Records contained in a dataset
· · · · ·

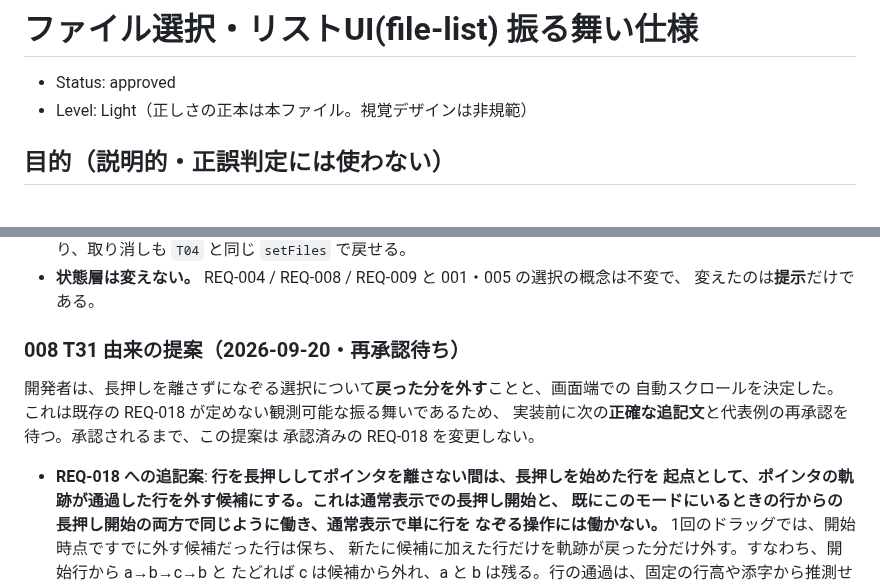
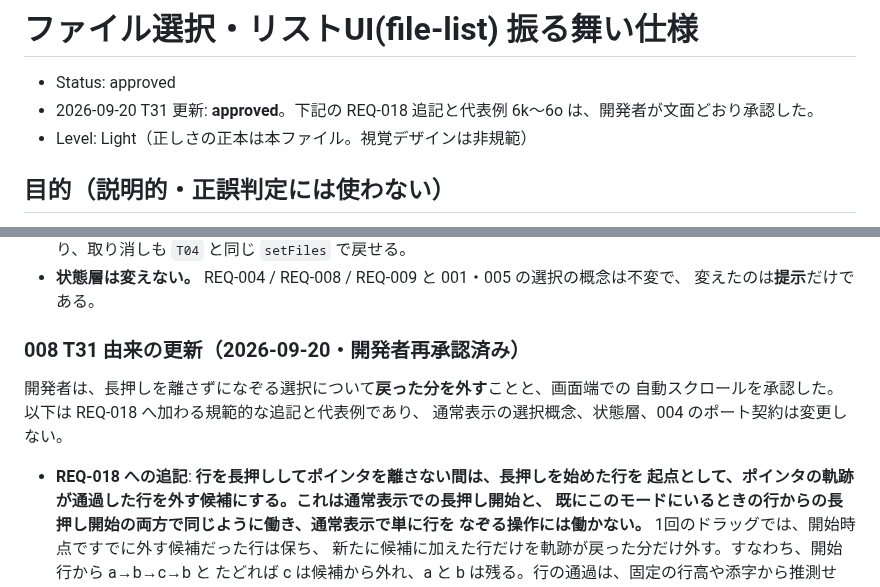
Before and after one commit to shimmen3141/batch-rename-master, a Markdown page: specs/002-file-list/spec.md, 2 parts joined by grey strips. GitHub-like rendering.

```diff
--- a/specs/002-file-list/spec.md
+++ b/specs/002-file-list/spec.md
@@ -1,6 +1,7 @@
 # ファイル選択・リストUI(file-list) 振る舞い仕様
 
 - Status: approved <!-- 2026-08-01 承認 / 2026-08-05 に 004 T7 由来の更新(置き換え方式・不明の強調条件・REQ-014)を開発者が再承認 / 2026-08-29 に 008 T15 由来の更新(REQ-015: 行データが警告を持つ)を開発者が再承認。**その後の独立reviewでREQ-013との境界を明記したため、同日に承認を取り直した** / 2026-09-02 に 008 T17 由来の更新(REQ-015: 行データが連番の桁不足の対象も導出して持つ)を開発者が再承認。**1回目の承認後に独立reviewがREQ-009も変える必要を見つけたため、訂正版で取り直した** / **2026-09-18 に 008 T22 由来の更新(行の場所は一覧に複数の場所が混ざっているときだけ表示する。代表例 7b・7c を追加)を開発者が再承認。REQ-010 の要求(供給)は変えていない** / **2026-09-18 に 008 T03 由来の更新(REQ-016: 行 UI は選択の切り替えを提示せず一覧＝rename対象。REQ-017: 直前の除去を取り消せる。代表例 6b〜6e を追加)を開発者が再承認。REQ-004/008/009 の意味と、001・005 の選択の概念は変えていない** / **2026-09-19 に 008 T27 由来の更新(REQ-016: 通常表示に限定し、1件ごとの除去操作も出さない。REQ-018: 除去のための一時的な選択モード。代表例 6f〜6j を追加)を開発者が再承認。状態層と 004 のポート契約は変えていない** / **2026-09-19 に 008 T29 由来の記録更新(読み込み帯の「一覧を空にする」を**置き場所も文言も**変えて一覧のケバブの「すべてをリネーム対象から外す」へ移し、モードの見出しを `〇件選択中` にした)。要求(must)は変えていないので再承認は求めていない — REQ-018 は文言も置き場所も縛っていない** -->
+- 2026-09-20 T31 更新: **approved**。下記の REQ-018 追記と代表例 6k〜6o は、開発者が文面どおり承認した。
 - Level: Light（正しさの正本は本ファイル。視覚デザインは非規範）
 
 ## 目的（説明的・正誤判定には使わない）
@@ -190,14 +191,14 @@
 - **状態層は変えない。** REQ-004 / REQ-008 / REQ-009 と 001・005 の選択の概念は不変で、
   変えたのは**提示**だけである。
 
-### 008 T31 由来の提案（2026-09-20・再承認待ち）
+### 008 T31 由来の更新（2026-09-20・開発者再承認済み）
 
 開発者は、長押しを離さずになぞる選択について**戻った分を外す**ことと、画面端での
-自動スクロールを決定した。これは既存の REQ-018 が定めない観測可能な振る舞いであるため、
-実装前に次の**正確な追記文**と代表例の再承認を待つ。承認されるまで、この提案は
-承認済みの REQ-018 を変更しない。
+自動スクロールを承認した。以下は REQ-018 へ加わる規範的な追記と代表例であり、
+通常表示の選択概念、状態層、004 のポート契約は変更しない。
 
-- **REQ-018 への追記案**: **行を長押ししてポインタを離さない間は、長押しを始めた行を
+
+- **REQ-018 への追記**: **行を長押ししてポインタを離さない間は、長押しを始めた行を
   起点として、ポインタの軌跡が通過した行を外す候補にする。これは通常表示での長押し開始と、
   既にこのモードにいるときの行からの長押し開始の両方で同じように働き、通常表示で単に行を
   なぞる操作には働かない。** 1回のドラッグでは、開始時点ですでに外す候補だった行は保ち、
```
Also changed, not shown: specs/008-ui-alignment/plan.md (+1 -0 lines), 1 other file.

· · · · ·

## DESCRIPTION OF THE TASK
Go through the entries and retype them exactly, except for the images.

## ANSWER SPACE
Before and after one commit to shimmen3141/batch-rename-master, a Markdown page: specs/002-file-list/spec.md, 2 parts joined by grey strips. GitHub-like rendering.

```diff
--- a/specs/002-file-list/spec.md
+++ b/specs/002-file-list/spec.md
@@ -1,6 +1,7 @@
 # ファイル選択・リストUI(file-list) 振る舞い仕様
 
 - Status: approved <!-- 2026-08-01 承認 / 2026-08-05 に 004 T7 由来の更新(置き換え方式・不明の強調条件・REQ-014)を開発者が再承認 / 2026-08-29 に 008 T15 由来の更新(REQ-015: 行データが警告を持つ)を開発者が再承認。**その後の独立reviewでREQ-013との境界を明記したため、同日に承認を取り直した** / 2026-09-02 に 008 T17 由来の更新(REQ-015: 行データが連番の桁不足の対象も導出して持つ)を開発者が再承認。**1回目の承認後に独立reviewがREQ-009も変える必要を見つけたため、訂正版で取り直した** / **2026-09-18 に 008 T22 由来の更新(行の場所は一覧に複数の場所が混ざっているときだけ表示する。代表例 7b・7c を追加)を開発者が再承認。REQ-010 の要求(供給)は変えていない** / **2026-09-18 に 008 T03 由来の更新(REQ-016: 行 UI は選択の切り替えを提示せず一覧＝rename対象。REQ-017: 直前の除去を取り消せる。代表例 6b〜6e を追加)を開発者が再承認。REQ-004/008/009 の意味と、001・005 の選択の概念は変えていない** / **2026-09-19 に 008 T27 由来の更新(REQ-016: 通常表示に限定し、1件ごとの除去操作も出さない。REQ-018: 除去のための一時的な選択モード。代表例 6f〜6j を追加)を開発者が再承認。状態層と 004 のポート契約は変えていない** / **2026-09-19 に 008 T29 由来の記録更新(読み込み帯の「一覧を空にする」を**置き場所も文言も**変えて一覧のケバブの「すべてをリネーム対象から外す」へ移し、モードの見出しを `〇件選択中` にした)。要求(must)は変えていないので再承認は求めていない — REQ-018 は文言も置き場所も縛っていない** -->
+- 2026-09-20 T31 更新: **approved**。下記の REQ-018 追記と代表例 6k〜6o は、開発者が文面どおり承認した。
 - Level: Light（正しさの正本は本ファイル。視覚デザインは非規範）
 
 ## 目的（説明的・正誤判定には使わない）
@@ -190,14 +191,14 @@
 - **状態層は変えない。** REQ-004 / REQ-008 / REQ-009 と 001・005 の選択の概念は不変で、
   変えたのは**提示**だけである。
 
-### 008 T31 由来の提案（2026-09-20・再承認待ち）
+### 008 T31 由来の更新（2026-09-20・開発者再承認済み）
 
 開発者は、長押しを離さずになぞる選択について**戻った分を外す**ことと、画面端での
-自動スクロールを決定した。これは既存の REQ-018 が定めない観測可能な振る舞いであるため、
-実装前に次の**正確な追記文**と代表例の再承認を待つ。承認されるまで、この提案は
-承認済みの REQ-018 を変更しない。
+自動スクロールを承認した。以下は REQ-018 へ加わる規範的な追記と代表例であり、
+通常表示の選択概念、状態層、004 のポート契約は変更しない。
 
-- **REQ-018 への追記案**: **行を長押ししてポインタを離さない間は、長押しを始めた行を
+
+- **REQ-018 への追記**: **行を長押ししてポインタを離さない間は、長押しを始めた行を
   起点として、ポインタの軌跡が通過した行を外す候補にする。これは通常表示での長押し開始と、
   既にこのモードにいるときの行からの長押し開始の両方で同じように働き、通常表示で単に行を
   なぞる操作には働かない。** 1回のドラッグでは、開始時点ですでに外す候補だった行は保ち、
```
Also changed, not shown: specs/008-ui-alignment/plan.md (+1 -0 lines), 1 other file.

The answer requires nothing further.